Giant club | Clavariadelphus pistillaris (recipe)

by Gone71
Clavariadelphus pistillaris - the Giant club

nor.: Stor klubbesopp | swe.: Stor klubbsvamp | fin.: Isonuijakas | dt.: Herkules Riesenkeule, Herkuleskeule

Clavariadelphus pistillaris commonly known as the giant club is one of those mushrooms where you have to look twice to understand what is going on. The impressive fruiting bodies often grow up to 15cm high and broaden towards the top. Hence the eponymous name “club”. Young specimens are even considered edible if they are not too bitter. However, the general culinary qualities are rather modest.

A group of Clavariadelphus pistillaris - the Giant club mushroom
Clavariadelphus pistillaris - the Giant club often grows in groups | photo ©

Appearance & habitat of Clavariadelphus pistillaris – the giant club

diameter: up to 4cm
height: up to 30cm
months: June – November (Central Europe)
colours: brownish, beige, red-beige to yellowish
habitat: Deciduous forest (beech), likes calcareous soil
odour: neutral, slightly mushroomy
consumption: cooke


With its distinct club-like shape, the giant club is easily recognizable and is usually found in beech forests with calcareous soils throughout the northern hemisphere from summer to late autumn (Europe).

The odor is mostly neutral. This species of mushroom typically grows to a height of 15cm but can get even bigger. The fruiting body is smooth, firm and often has a beige coloration.
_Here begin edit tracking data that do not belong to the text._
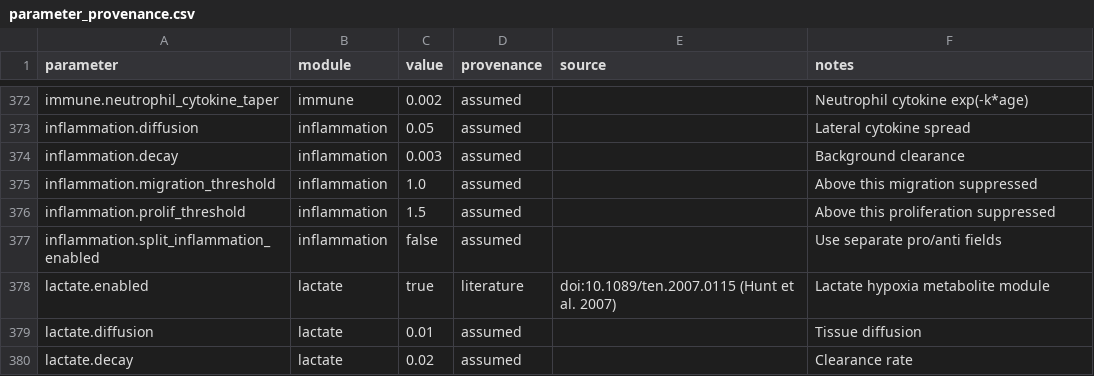
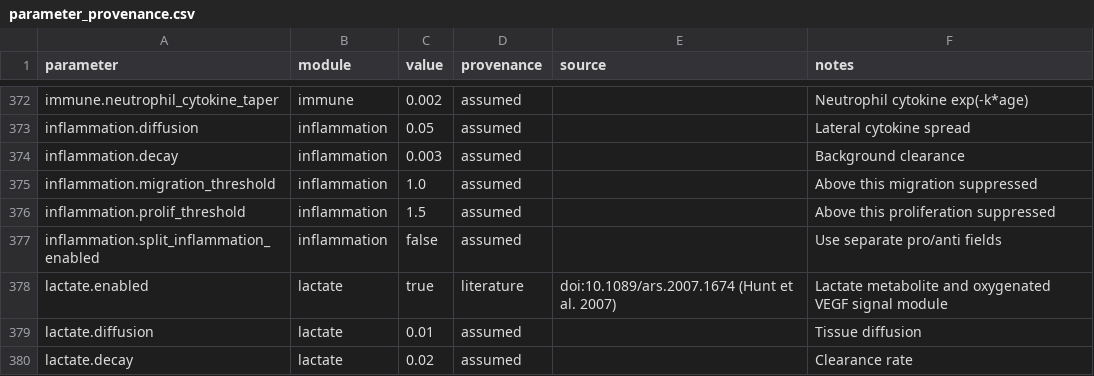
Before and after one commit to stanbot8/skibidy, a CSV file: docs/parameter_provenance.csv, drawn as a sheet; only a part is shown, gaps mark what is left out.

Commit message:
Restore lactate VEGF signaling in oxygenated wound tissue

```diff
--- a/docs/parameter_provenance.csv
+++ b/docs/parameter_provenance.csv
@@ -377,3 +377,3 @@ inflammation.prolif_threshold,inflammation,1.5,assumed,,Above this proliferation
 inflammation.split_inflammation_enabled,inflammation,false,assumed,,Use separate pro/anti fields
-lactate.enabled,lactate,true,literature,doi:10.1089/ten.2007.0115 (Hunt et al. 2007),Lactate hypoxia metabolite module
+lactate.enabled,lactate,true,literature,doi:10.1089/ars.2007.1674 (Hunt et al. 2007),Lactate metabolite and oxygenated VEGF signal module
 lactate.diffusion,lactate,0.01,assumed,,Tissue diffusion
```
Also changed, not shown: 20 other files.
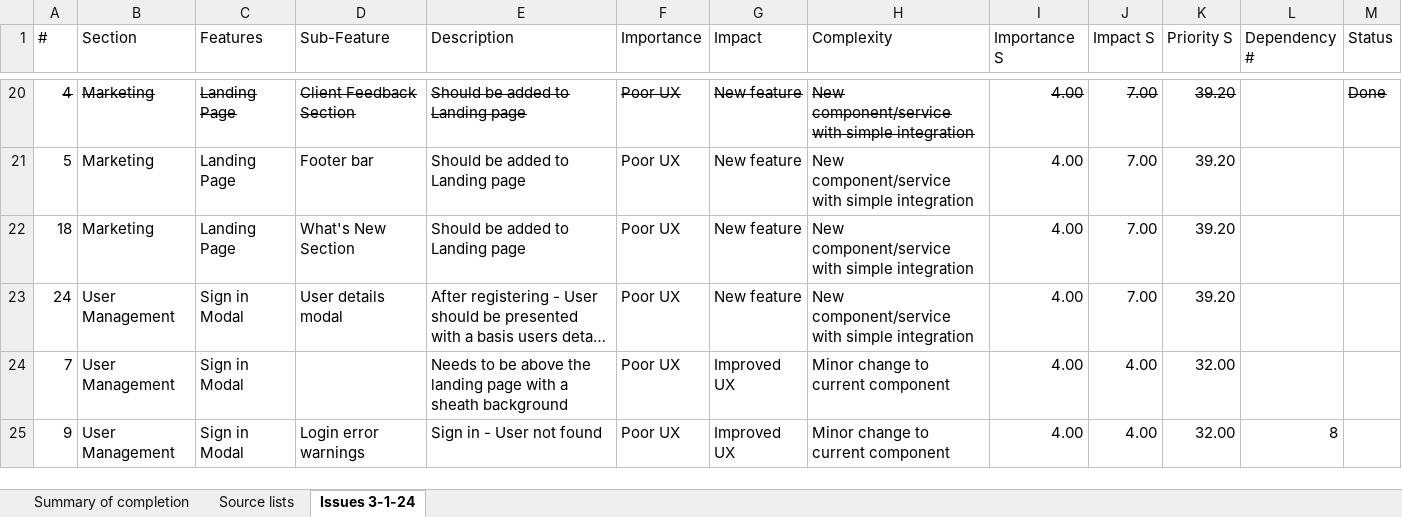
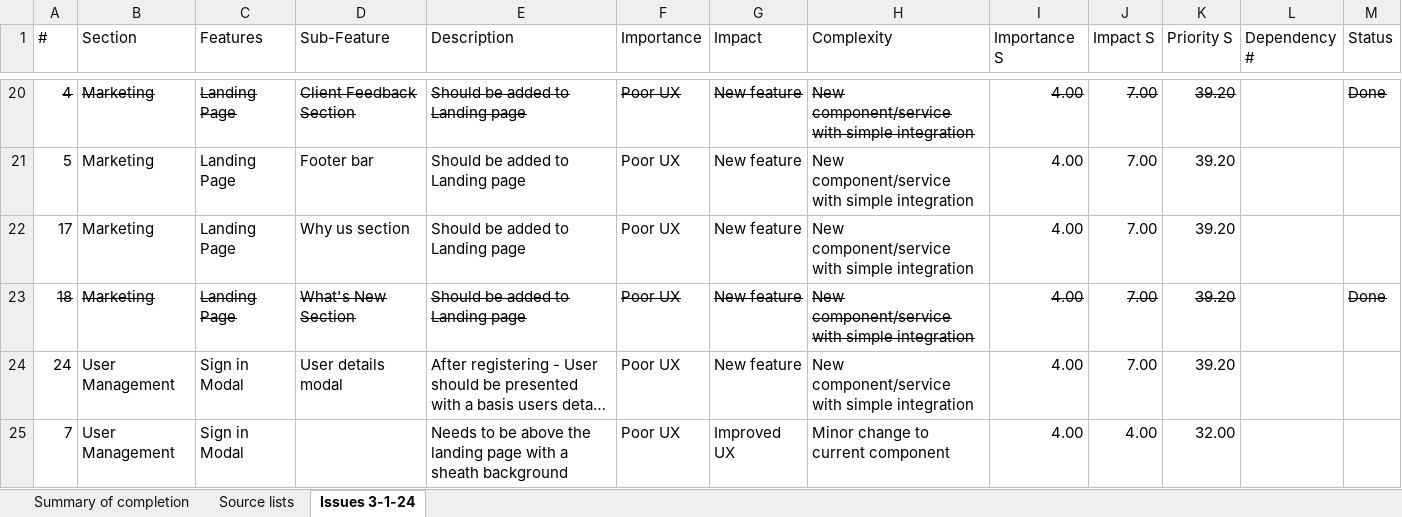
Before and after one commit to SigmaFireFox/SigmaFox, an Excel workbook: apps/e-questrian/e-Questrian - To do list.xlsx, sheet Issues 3-1-24, drawn as a sheet; only a part is shown, gaps mark what is left out; the shorter side is filled out with more unchanged rows; long unchanged cells end in …; values as stored, in another font and other column widths than the file's, no borders; addresses are those after the commit; the diff names each change by its address in the sheet, - before the commit and + after, or states it on an @@ line.

Commit message:
e-Questrian/pages/landing: Overall minor styling improvements made

```diff
--- a/apps/e-questrian/e-Questrian - To do list.xlsx (sheet Issues 3-1-24)
+++ b/apps/e-questrian/e-Questrian - To do list.xlsx (sheet Issues 3-1-24)
+row 22: 17 | Marketing | Landing Page | Why us section | Should be added to Landing page | Poor UX | New feature | New component/service with simple integration | 4.00 | 7.00 | 39.20
-A23:K23 strikethrough: off
+A23:K23 strikethrough: on
-M23 (Status): (empty)
+M23 (Status): Done
```
Also changed, not shown: sheet Source lists, formulas that keep their value, 7 other files.
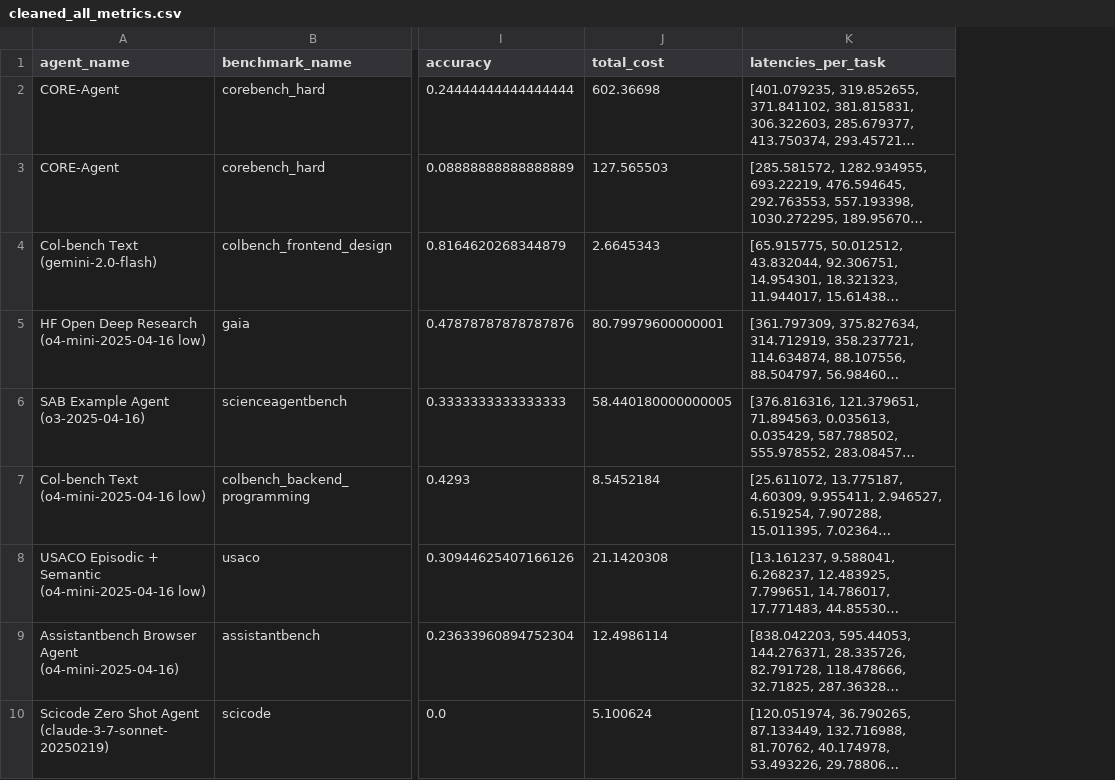
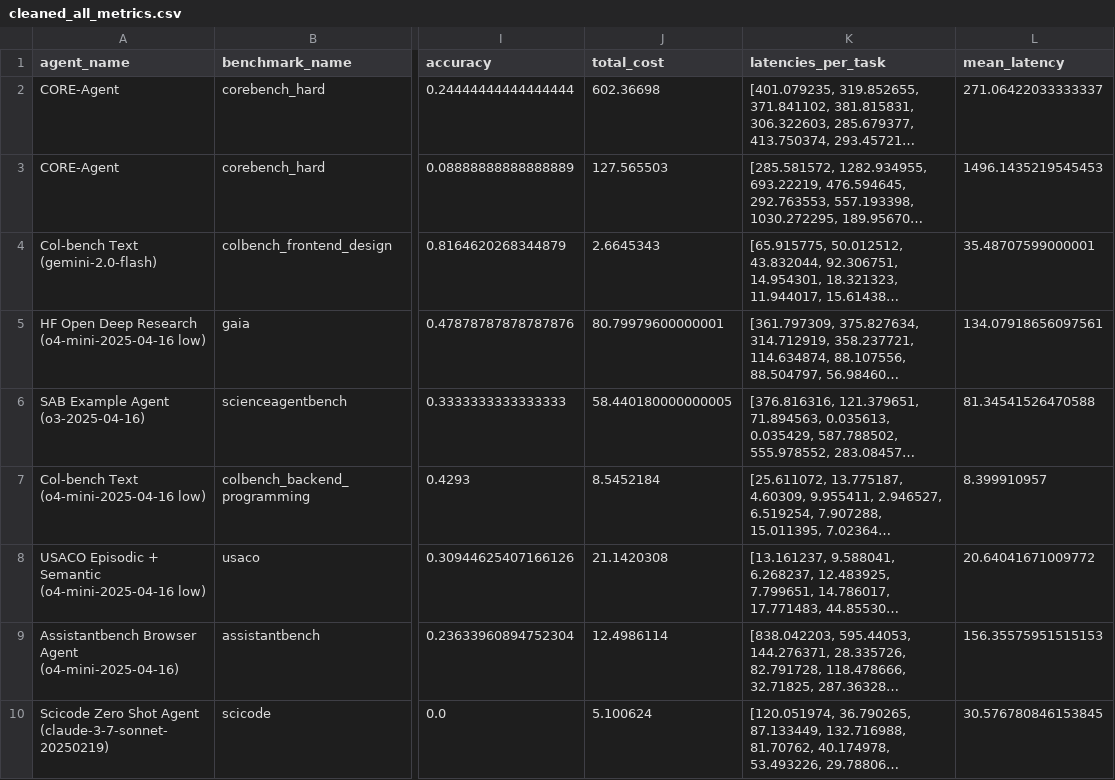
Before and after one commit to vminvsky/hal-analysis, a CSV file: cleaned_all_metrics.csv, drawn as a sheet; only a part is shown, gaps mark what is left out; long unchanged cells end in …; the diff names each change by its address in the sheet, - before the commit and + after, or states it on an @@ line.

Commit message:
all analysis through cleaned dataset

```diff
--- a/cleaned_all_metrics.csv
+++ b/cleaned_all_metrics.csv
+column L (mean_latency), rows 2-10: 271.06422033333337 | 1496.1435219545453 | 35.48707599000001 | 134.07918656097561 | 81.34541526470588 | 8.399910957 | 20.64041671009772 | 156.35575951515153 | 30.576780846153845
```
Also changed, not shown: data/model_mean_cost.csv, data/model_mean_latency.csv, 12 other files.
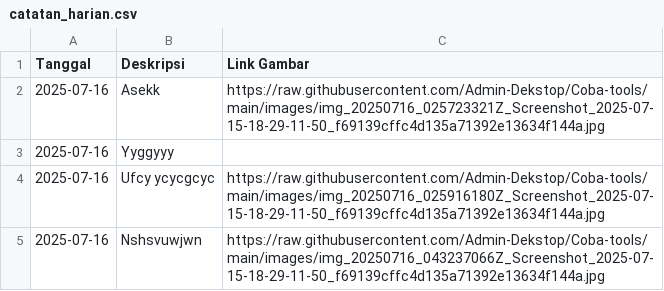
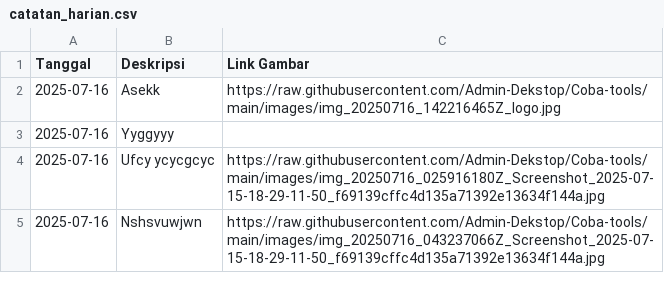
Before and after one commit to Admin-Dekstop/Ekinerja-Honorer, a CSV file: catatan_harian.csv, drawn as a sheet; the diff names each change by its address in the sheet, - before the commit and + after, or states it on an @@ line.

Commit message:
docs: update daily note on 2025-07-16

```diff
--- a/catatan_harian.csv
+++ b/catatan_harian.csv
-C2 (Link Gambar): https://raw.githubusercontent.com/Admin-Dekstop/Coba-tools/main/images/img_20250716_025723321Z_Screenshot_2025-07-15-18-29-11-50_f69139cffc4d135a71392e13634f144a.jpg
+C2 (Link Gambar): https://raw.githubusercontent.com/Admin-Dekstop/Coba-tools/main/images/img_20250716_142216465Z_logo.jpg
```
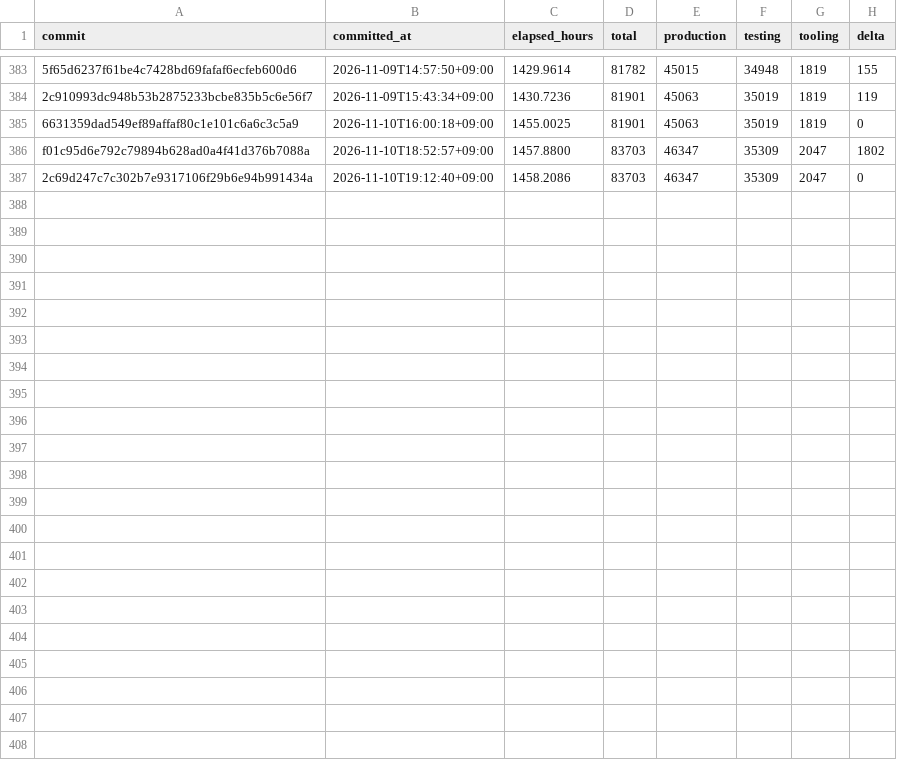
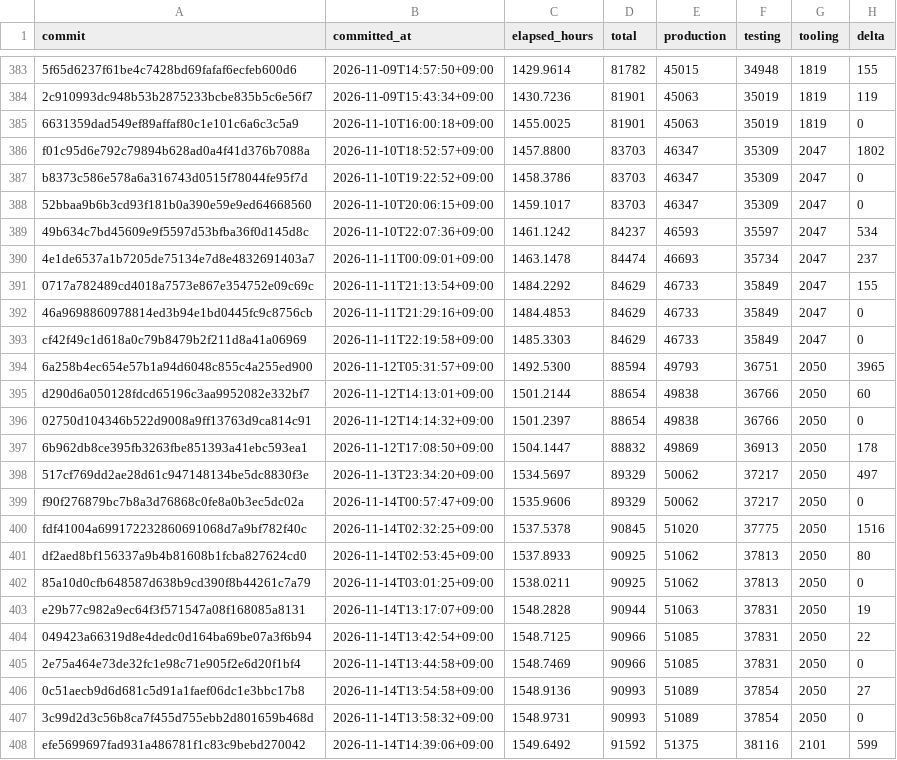
Before and after one commit to yabsed/setdown, a CSV file: apps/code-growth/output/repository-code-growth.csv, drawn as a sheet; only a part is shown, gaps mark what is left out; addresses are those after the commit; the diff names each change by its address in the sheet, - before the commit and + after, or states it on an @@ line.

```diff
--- a/apps/code-growth/output/repository-code-growth.csv
+++ b/apps/code-growth/output/repository-code-growth.csv
+row 387: b8373c586e578a6a316743d0515f78044fe95f7d | 2026-11-10T19:22:52+09:00 | 1458.3786 | 83703 | 46347 | 35309 | 2047 | 0
-A388 (commit): 2c69d247c7c302b7e9317106f29b6e94b991434a
+A388 (commit): 52bbaa9b6b3cd93f181b0a390e59e9ed64668560
-B388 (committed_at): 2026-11-10T19:12:40+09:00
+B388 (committed_at): 2026-11-10T20:06:15+09:00
-C388 (elapsed_hours): 1458.2086
+C388 (elapsed_hours): 1459.1017
+row 389: 49b634c7bd45609e9f5597d53bfba36f0d145d8c | 2026-11-10T22:07:36+09:00 | 1461.1242 | 84237 | 46593 | 35597 | 2047 | 534
+row 390: 4e1de6537a1b7205de75134e7d8e4832691403a7 | 2026-11-11T00:09:01+09:00 | 1463.1478 | 84474 | 46693 | 35734 | 2047 | 237
+row 391: 0717a782489cd4018a7573e867e354752e09c69c | 2026-11-11T21:13:54+09:00 | 1484.2292 | 84629 | 46733 | 35849 | 2047 | 155
+row 392: 46a9698860978814ed3b94e1bd0445fc9c8756cb | 2026-11-11T21:29:16+09:00 | 1484.4853 | 84629 | 46733 | 35849 | 2047 | 0
+row 393: cf42f49c1d618a0c79b8479b2f211d8a41a06969 | 2026-11-11T22:19:58+09:00 | 1485.3303 | 84629 | 46733 | 35849 | 2047 | 0
+row 394: 6a258b4ec654e57b1a94d6048c855c4a255ed900 | 2026-11-12T05:31:57+09:00 | 1492.5300 | 88594 | 49793 | 36751 | 2050 | 3965
+row 395: d290d6a050128fdcd65196c3aa9952082e332bf7 | 2026-11-12T14:13:01+09:00 | 1501.2144 | 88654 | 49838 | 36766 | 2050 | 60
+row 396: 02750d104346b522d9008a9ff13763d9ca814c91 | 2026-11-12T14:14:32+09:00 | 1501.2397 | 88654 | 49838 | 36766 | 2050 | 0
+row 397: 6b962db8ce395fb3263fbe851393a41ebc593ea1 | 2026-11-12T17:08:50+09:00 | 1504.1447 | 88832 | 49869 | 36913 | 2050 | 178
+row 398: 517cf769dd2ae28d61c947148134be5dc8830f3e | 2026-11-13T23:34:20+09:00 | 1534.5697 | 89329 | 50062 | 37217 | 2050 | 497
+row 399: f90f276879bc7b8a3d76868c0fe8a0b3ec5dc02a | 2026-11-14T00:57:47+09:00 | 1535.9606 | 89329 | 50062 | 37217 | 2050 | 0
+row 400: fdf41004a699172232860691068d7a9bf782f40c | 2026-11-14T02:32:25+09:00 | 1537.5378 | 90845 | 51020 | 37775 | 2050 | 1516
+row 401: df2aed8bf156337a9b4b81608b1fcba827624cd0 | 2026-11-14T02:53:45+09:00 | 1537.8933 | 90925 | 51062 | 37813 | 2050 | 80
+row 402: 85a10d0cfb648587d638b9cd390f8b44261c7a79 | 2026-11-14T03:01:25+09:00 | 1538.0211 | 90925 | 51062 | 37813 | 2050 | 0
+row 403: e29b77c982a9ec64f3f571547a08f168085a8131 | 2026-11-14T13:17:07+09:00 | 1548.2828 | 90944 | 51063 | 37831 | 2050 | 19
+row 404: 049423a66319d8e4dedc0d164ba69be07a3f6b94 | 2026-11-14T13:42:54+09:00 | 1548.7125 | 90966 | 51085 | 37831 | 2050 | 22
+row 405: 2e75a464e73de32fc1e98c71e905f2e6d20f1bf4 | 2026-11-14T13:44:58+09:00 | 1548.7469 | 90966 | 51085 | 37831 | 2050 | 0
+row 406: 0c51aecb9d6d681c5d91a1faef06dc1e3bbc17b8 | 2026-11-14T13:54:58+09:00 | 1548.9136 | 90993 | 51089 | 37854 | 2050 | 27
+row 407: 3c99d2d3c56b8ca7f455d755ebb2d801659b468d | 2026-11-14T13:58:32+09:00 | 1548.9731 | 90993 | 51089 | 37854 | 2050 | 0
+row 408: efe5699697fad931a486781f1c83c9bebd270042 | 2026-11-14T14:39:06+09:00 | 1549.6492 | 91592 | 51375 | 38116 | 2101 | 599
```
Also changed, not shown: apps/code-growth/output/repository-component-growth-line.csv, apps/code-growth/output/repository-feature-growth.csv, 18 other files.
The cylindrical and cream-colored appearance in combination with the size sets it apart from most other mushroom species.

Clavariadelphus pistillaris - the Giant club often grows in groups | photo ©

The flesh is white and firm, but also elastic and tough. It fills the entire fruiting body. Its smell is described as pleasant but also insignificant. The taste is usually bitter even in young specimens.

Giant club mushrooms are saprobic, meaning they obtain their nutrients from decomposing organic matter such as dead leaves and wood. They are typically found growing on the forest floor, in areas with a high level of moisture and moderate temperatures.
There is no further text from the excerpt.